I enjoyed Sally Kalson's Dec. 20 article "Home for the Holidays."
I am not a native Pittsburgher, but moved to the area four years ago. While my home state of Iowa does not have the depth of local food specialties that Pittsburgh has, I feel the same ties to my favorite pizza place "back home" and make it a scheduled stop on any trip to the Midwest.
However, what struck me as the most important element of the article was the overriding theme that people love coming back to "visit" despite the fact that they choose to "live" (and therefore, build a tax base) elsewhere.
Margaret Cassidy summed it up best, saying the things she loves and misses about Pittsburgh are the same things that drove her away.

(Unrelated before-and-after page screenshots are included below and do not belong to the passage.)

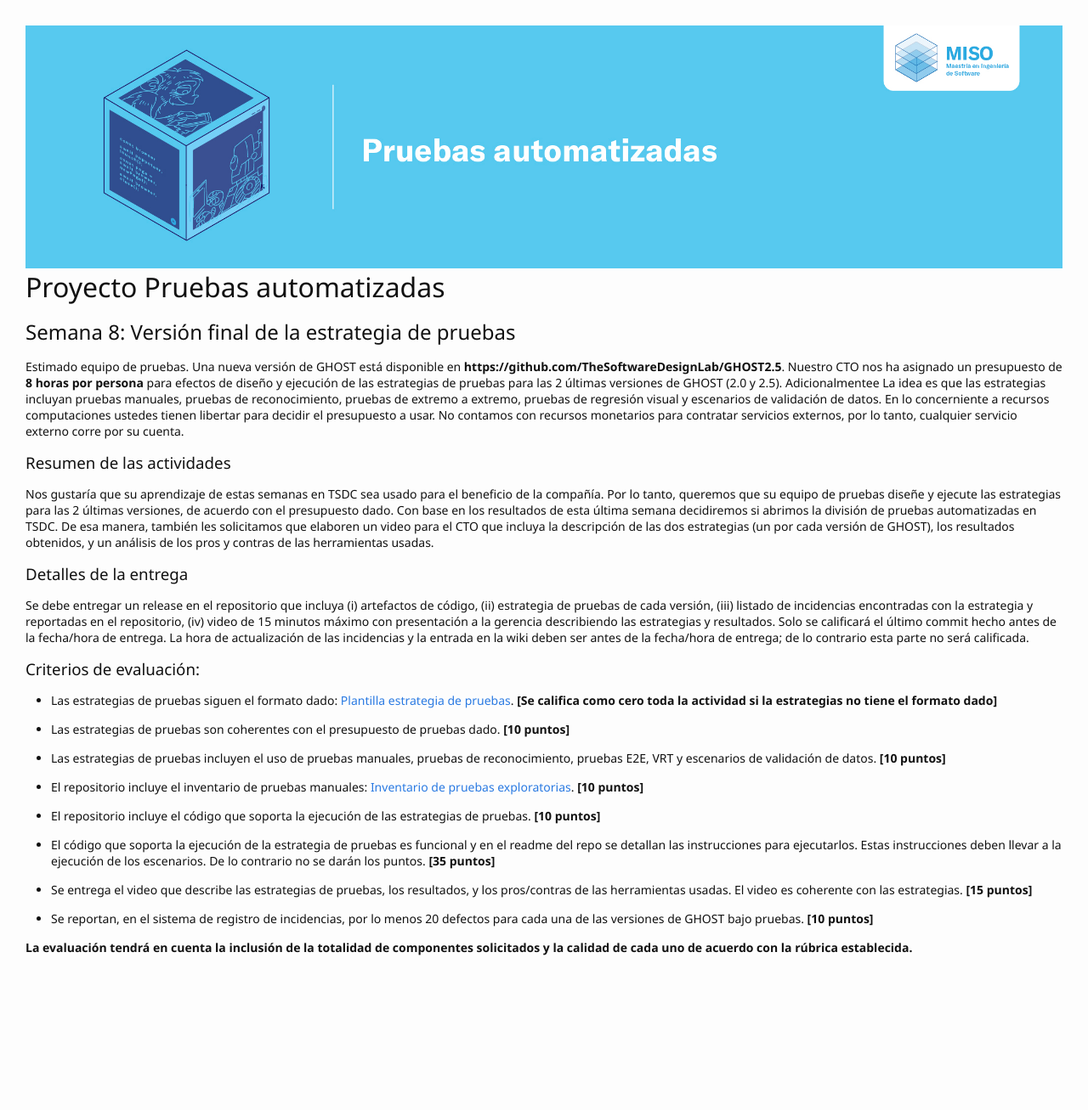
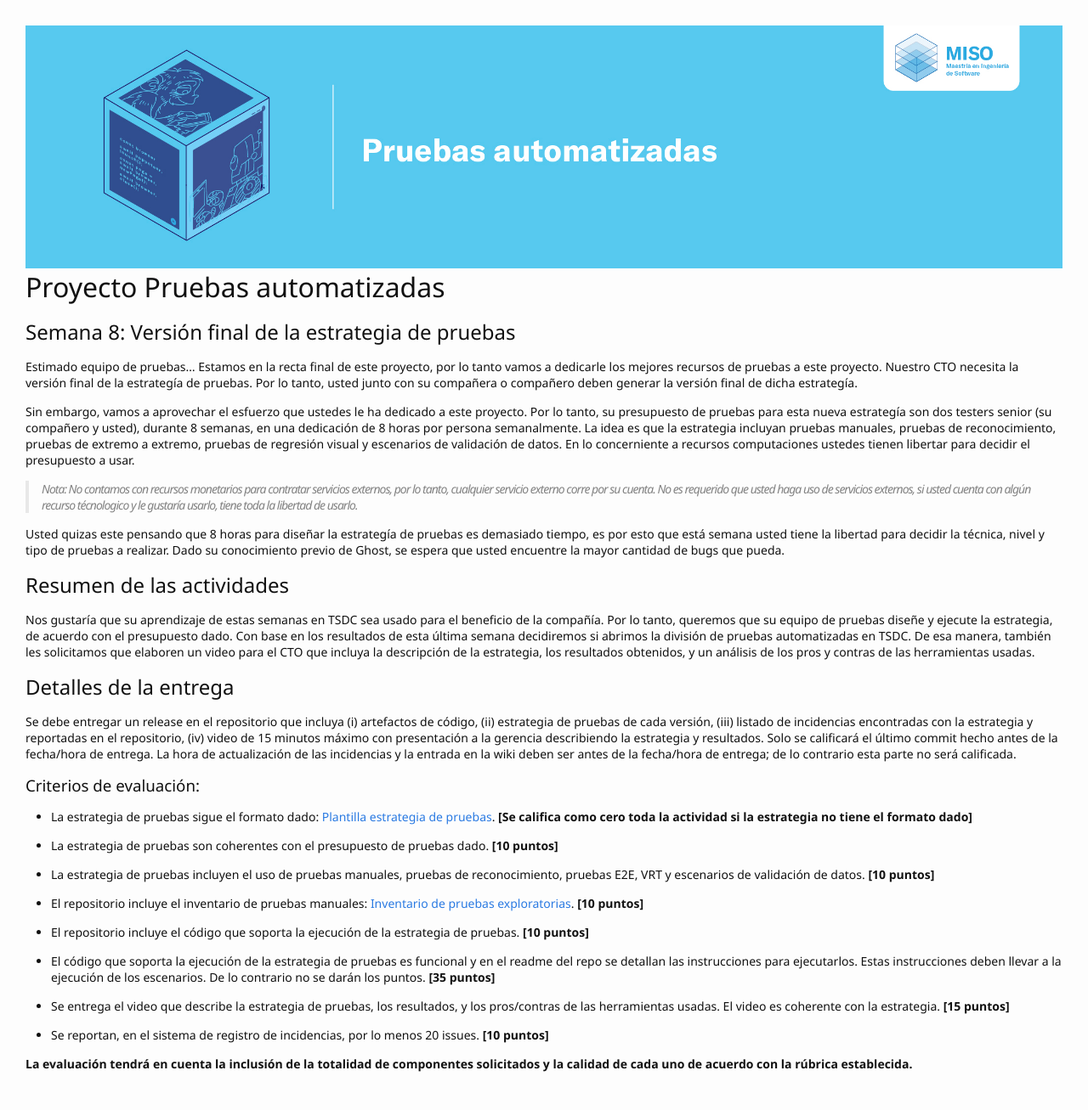
Before and after one commit to TiCSw/mt1_guias_pruebas, a Jekyll site: the page built from docs/semanas/semana8.md, in a window 1280 px wide. Shown: the whole page at 85% size. Built offline with Jekyll 4.4.1, drawn with Linux system fonts in a browser that asks for light colours; some web fonts are replaced; our own code applies the rules of GitHub Pages for plain Markdown files; comment, search, counter and statistics services are not loaded; before the commit the page ends 1170 px from its top, so only the background shows below that.

Commit message:
semana 8

```diff
--- a/docs/semanas/semana8.md
+++ b/docs/semanas/semana8.md
@@ -3,32 +3,38 @@
 
 ## Semana 8: Versión final de la estrategia de pruebas
 
-Estimado equipo de pruebas. Una nueva versión de GHOST está disponible en **https://github.com/TheSoftwareDesignLab/GHOST2.5**. Nuestro CTO nos ha asignado un presupuesto de **8 horas por persona** para efectos de diseño y ejecución de las estrategias de pruebas para las 2 últimas versiones de GHOST (2.0 y 2.5). Adicionalmentee La idea es que las estrategias incluyan pruebas manuales, pruebas de reconocimiento, pruebas de extremo a extremo, pruebas de regresión visual y escenarios de validación de datos. En lo concerniente a recursos computaciones ustedes tienen libertar para decidir el presupuesto a usar. No contamos con recursos monetarios para contratar servicios externos, por lo tanto, cualquier servicio externo corre por su cuenta.
+Estimado equipo de pruebas... Estamos en la recta final de este proyecto, por lo tanto vamos a dedicarle los mejores recursos de pruebas a este proyecto. Nuestro CTO necesita la versión final de la estrategía de pruebas. Por lo tanto, usted junto con su compañera o compañero deben generar la versión final de dicha estrategía.
 
-### Resumen de las actividades
-Nos gustaría que su aprendizaje de estas semanas en TSDC sea usado para el beneficio de la compañía. Por lo tanto, queremos que su equipo de pruebas diseñe y ejecute las estrategias para las 2 últimas versiones, de acuerdo con el presupuesto dado. Con base en los resultados de esta última semana decidiremos si abrimos la división de pruebas automatizadas en TSDC. De esa manera, también les solicitamos que elaboren un video para el CTO que incluya la descripción de las dos estrategias (un por cada versión de GHOST), los resultados obtenidos, y un  análisis de los pros y contras de las herramientas usadas.
+Sin embargo, vamos a aprovechar el esfuerzo que ustedes le ha dedicado a este proyecto. Por lo tanto, su presupuesto de pruebas para esta nueva estrategía son dos testers senior (su compañero y usted), durante 8 semanas, en una dedicación de 8 horas por persona semanalmente. La idea es que la estrategia incluyan pruebas manuales, pruebas de reconocimiento, pruebas de extremo a extremo, pruebas de regresión visual y escenarios de validación de datos. En lo concerniente a recursos computaciones ustedes tienen libertar para decidir el presupuesto a usar.
+
+> Nota: No contamos con recursos monetarios para contratar servicios externos, por lo tanto, cualquier servicio externo corre por su cuenta. No es requerido que usted haga uso de servicios externos, si usted cuenta con algún recurso técnologico y le gustaría usarlo, tiene toda la libertad de usarlo.
+
+Usted quizas este pensando que 8 horas para diseñar la estrategía de pruebas es demasiado tiempo, es por esto que está semana usted tiene la libertad para decidir la técnica, nivel y tipo de pruebas a realizar. Dado su conocimiento previo de Ghost, se espera que usted encuentre la mayor cantidad de bugs que pueda.
+
+## Resumen de las actividades
+Nos gustaría que su aprendizaje de estas semanas en TSDC sea usado para el beneficio de la compañía. Por lo tanto, queremos que su equipo de pruebas diseñe y ejecute la estrategia, de acuerdo con el presupuesto dado. Con base en los resultados de esta última semana decidiremos si abrimos la división de pruebas automatizadas en TSDC. De esa manera, también les solicitamos que elaboren un video para el CTO que incluya la descripción de la estrategia, los resultados obtenidos, y un análisis de los pros y contras de las herramientas usadas.
 
 
-### Detalles de la entrega
-Se debe entregar un release en el repositorio que incluya (i) artefactos de código, (ii) estrategia de pruebas de cada versión, (iii) listado de incidencias encontradas con la estrategia y reportadas en el repositorio, (iv) video de 15 minutos máximo con presentación a la gerencia describiendo las estrategias y resultados. Solo se calificará el último commit hecho antes de la fecha/hora de entrega. La hora de actualización de las incidencias y la entrada en la wiki deben ser antes de la fecha/hora de entrega; de lo contrario esta parte no será calificada.
+## Detalles de la entrega
+Se debe entregar un release en el repositorio que incluya (i) artefactos de código, (ii) estrategia de pruebas de cada versión, (iii) listado de incidencias encontradas con la estrategia y reportadas en el repositorio, (iv) video de 15 minutos máximo con presentación a la gerencia describiendo la estrategia y resultados. Solo se calificará el último commit hecho antes de la fecha/hora de entrega. La hora de actualización de las incidencias y la entrada en la wiki deben ser antes de la fecha/hora de entrega; de lo contrario esta parte no será calificada.
 
 ### Criterios de evaluación:
 
-- Las estrategias de pruebas siguen el formato dado: [Plantilla estrategia de pruebas](https://thesoftwaredesignlab.github.io/AutTestingCourseraBook/templates/estrategia-pruebas.docx). **[Se califica como cero toda la actividad si la estrategias no tiene el formato dado]**
+- La estrategia de pruebas sigue el formato dado: [Plantilla estrategia de pruebas](https://thesoftwaredesignlab.github.io/AutTestingCourseraBook/templates/estrategia-pruebas.docx). **[Se califica como cero toda la actividad si la estrategia no tiene el formato dado]**
 
-- Las estrategias de pruebas son coherentes con el presupuesto de pruebas dado. **[10 puntos]**
+- La estrategia de pruebas son coherentes con el presupuesto de pruebas dado. **[10 puntos]**
 
-- Las estrategias de pruebas incluyen el uso de pruebas manuales, pruebas de reconocimiento, pruebas E2E, VRT y escenarios de validación de datos. **[10 puntos]**
+- La estrategia de pruebas incluyen el uso de pruebas manuales, pruebas de reconocimiento, pruebas E2E, VRT y escenarios de validación de datos. **[10 puntos]**
 
 - El repositorio incluye el inventario de pruebas manuales:  [Inventario de pruebas exploratorias](https://thesoftwaredesignlab.github.io/AutTestingCourseraBook/templates/inventario-pruebas-exploratorias.xlsx). **[10 puntos]**
 
-- El repositorio incluye el código que soporta la ejecución de las estrategias de pruebas.  **[10 puntos]**
+- El repositorio incluye el código que soporta la ejecución de la estrategia de pruebas.  **[10 puntos]**
 
 - El código que soporta la ejecución de la estrategia de pruebas es funcional y en el readme del repo se detallan las instrucciones para ejecutarlos. Estas instrucciones deben llevar a la ejecución de los escenarios. De lo contrario no se darán los puntos.  **[35 puntos]**
 
-- Se entrega el video que describe las estrategias de pruebas, los resultados, y los pros/contras de las herramientas usadas. El video es coherente con las estrategias. **[15 puntos]**
+- Se entrega el video que describe la estrategia de pruebas, los resultados, y los pros/contras de las herramientas usadas. El video es coherente con la estrategia. **[15 puntos]**
 
-- Se reportan, en el sistema de registro de incidencias, por lo menos 20 defectos para cada una de las versiones de GHOST bajo pruebas. **[10 puntos]**
+- Se reportan, en el sistema de registro de incidencias, por lo menos 20 issues. **[10 puntos]**
 
 
 **La evaluación tendrá en cuenta la inclusión de la totalidad de componentes solicitados y la calidad de cada uno de acuerdo con la rúbrica establecida.**
```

Her comment about lacking a desire to "redd up" and challenge itself is the reason I feel the city is losing young, enthusiastic, educated workers to areas with a stronger commitment to "selling their city."

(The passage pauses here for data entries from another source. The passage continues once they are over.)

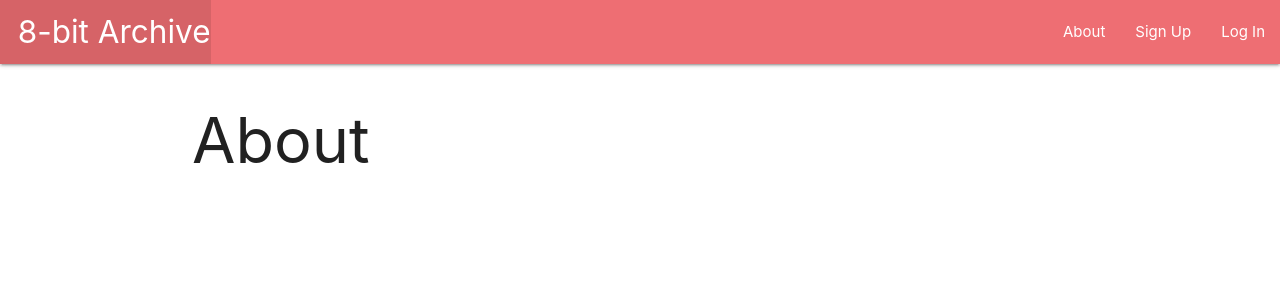
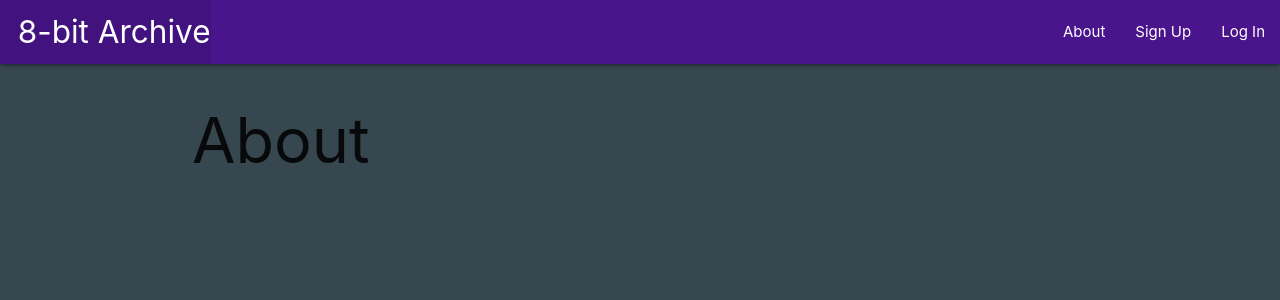
Before and after one commit to zeroxposur18/8-bit-archive, a Django app: page /about/ in a window 1280 px wide. Shown: the top 300 px of the page. Run offline with Django 3.2, Linux system fonts and the light colour scheme.

Commit message:
update css

```diff
--- a/eight_bit_archive_two/settings.py
+++ b/eight_bit_archive_two/settings.py
@@ -122,5 +122,7 @@ STATIC_URL = '/static/'
 LOGIN_REDIRECT_URL='/collections/'
 LOGOUT_REDIRECT_URL='/'
 
+
+
 import django_heroku
 django_heroku.settings(locals())
--- a/main_app/static/css/style.css
+++ b/main_app/static/css/style.css
@@ -0,0 +1,10 @@
+.main {
+
+    font-family: ‘Press Start 2P’, cursive;
+    color: white;
+
+}
+
+body {
+    background-color: #37474F;
+}
--- a/main_app/templates/base.html
+++ b/main_app/templates/base.html
@@ -6,13 +6,14 @@
     <meta name="viewport" content="width=device-width, initial-scale=1.0">
     <link rel="stylesheet" href="https://cdnjs.cloudflare.com/ajax/libs/materialize/1.0.0/css/materialize.min.css">
     <link rel="stylesheet" type="text/css" href="{% static 'css/style.css' %}">
+    <link href=“https://fonts.googleapis.com/css?family=Press+Start+2P&display=swap” rel=“stylesheet”>
     <script src="https://cdnjs.cloudflare.com/ajax/libs/materialize/1.0.0/js/materialize.min.js"></script>
     <title>8-bit Archive</title>
 </head>
 <body>
 <header class="navbar-fixed">
     <nav>
-      <div class="nav-wrapper">
+      <div class="nav-wrapper #4A148C purple darken-4">
         <ul>
           <li><a href="/" class="left brand-logo">&nbsp;&nbsp;8-bit Archive</a></li>
         </ul>
--- a/main_app/urls.py
+++ b/main_app/urls.py
@@ -1,5 +1,7 @@
 from django.urls import path
 from . import views
+from django.conf import settings
+from django.conf.urls.static import static
 
 urlpatterns = [
     path('', views.home, name='home'),
@@ -18,4 +20,4 @@ urlpatterns = [
     path('games/<int:pk>/update/', views.GameUpdate.as_view(), name='games_update'),
     path('games/<int:pk>/delete/', views.GameDelete.as_view(), name='games_delete'),
     path('accounts/signup', views.signup, name='signup'),
-]
+] + static(settings.STATIC_URL, document_root=settings.STATIC_ROOT)
```
Also changed, not shown: main_app/static/images/synthwave.jpg (added).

I travel each week in/out of the Pittsburgh airport. It is depressing to see empty gates, uninspired signage and a stale environment. This is the first image visitors have of our city. It should be vibrant and electric.

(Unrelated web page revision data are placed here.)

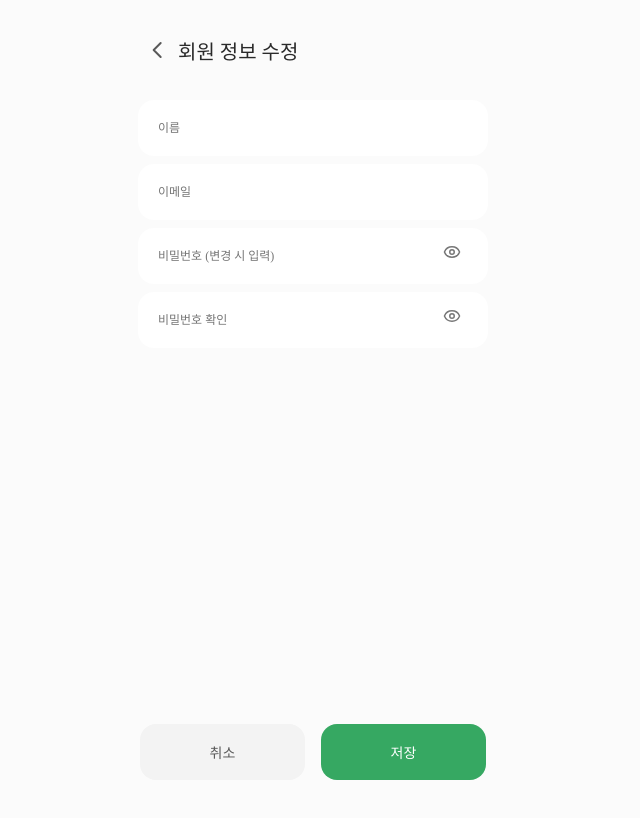
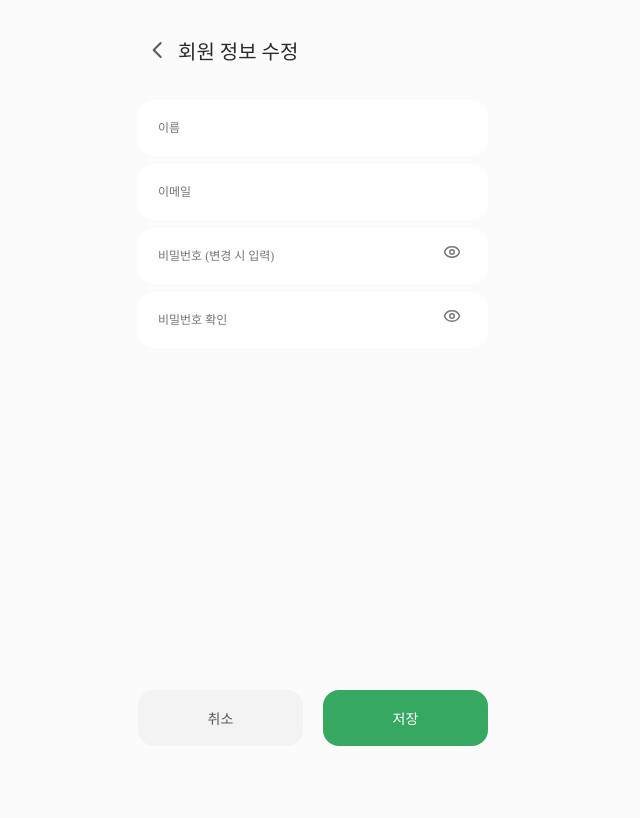
Before and after one commit to wanghyunjooooo/Todo, a React (Create React App) app in the folder frontend/: page /edit-profile in a window 1280 px wide. Shown: the top 818 px of the page, without its empty margins (327-967 px from the left). Built offline with nearby package versions, Linux system fonts and the light colour scheme; no server answers; sample sign-in values are in the browser's storage.

Commit message:
회원 정보 수정 css 수정

```diff
--- a/frontend/src/components/EditProfile.css
+++ b/frontend/src/components/EditProfile.css
@@ -72,40 +72,41 @@
 
 /* 버튼 영역 */
 .edit-profile-btns {
-    display: flex;
-    justify-content: center;
-    gap: 16px;
-    padding-bottom: 20px;
-    margin-top: 24px;
+    display: inline-flex;
+    align-items: center;
+    gap: 20px;
+    margin-bottom: 54px;
 }
 
 .edit-profile-btn {
     display: flex;
     width: 165px;
     height: 56px;
-    padding: 20px 54px;
+    padding: 0 20px;
     justify-content: center;
     align-items: center;
     gap: 8px;
-    flex-shrink: 0;
     border-radius: 16px;
+    border: none;
+    flex: 1 0 0;
     cursor: pointer;
+    color: var(--Grey-Dark, #595959);
+    text-align: center;
     font-family: Pretendard;
-    border: none;
-    outline: none;
     font-size: 14px;
+    font-style: normal;
     font-weight: 500;
-    text-align: center;
+    line-height: normal;
 }
 
 /* 버튼 색상 */
 .edit-profile-btn.cancel {
-    background-color: #f3f3f3;
+    background: var(--Grey-Light, #F3F3F3);
     color: #595959;
 }
 
 .edit-profile-btn.save {
-    background-color: #36a862;
+    background: var(--Green-Normal, #36A862);
     color: #fff;
 }
 
```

However, the fact that so few flights now exist in and out of our airport makes it tough to lure businesses. I have to fight each and every year to stay living here, as my company would rather I live in Charlotte, N.C., just because of travel costs.
I feel Ms. Kalson's article - albeit about food - echoes that same fight.
I would encourage, and hope, this article finds its way onto the desk of every regional and city planner, councilman/woman and executive, including, and especially, County Executive Dan Onorato.
The writer is pit reporter for NASCAR on Fox and host of The NASCAR Camping World Truck Series Pre-Race Show and The Speed Report on Speed TV.